What you will do
Below are some entries; report how many of their lines contain the word "README", giving nothing besides the number.

Information given
....................

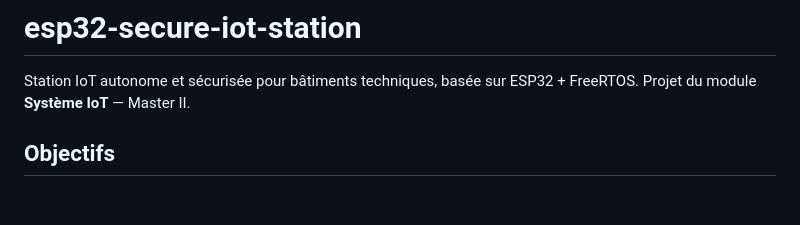
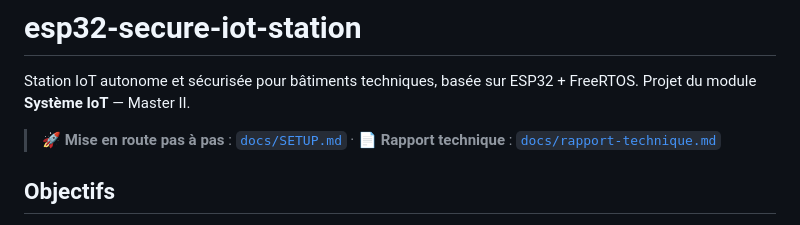
Before and after one commit to Jaden38/esp32-secure-iot-station, a Markdown page: README.md, the part around the change. GitHub-like rendering; blank space fills up the shorter version.

Commit message:
docs(setup): add full step-by-step setup guide

```diff
--- a/README.md
+++ b/README.md
@@ -2,6 +2,9 @@
 
 Station IoT autonome et sécurisée pour bâtiments techniques, basée sur ESP32 + FreeRTOS.
 Projet du module **Système IoT** — Master II.
+
+> 🚀 **Mise en route pas à pas** : [`docs/SETUP.md`](docs/SETUP.md) ·
+> 📄 **Rapport technique** : [`docs/rapport-technique.md`](docs/rapport-technique.md)
 
 ## Objectifs
 
```
Also changed, not shown: docs/SETUP.md (added, +222 -0 lines).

....................

Problem solution
3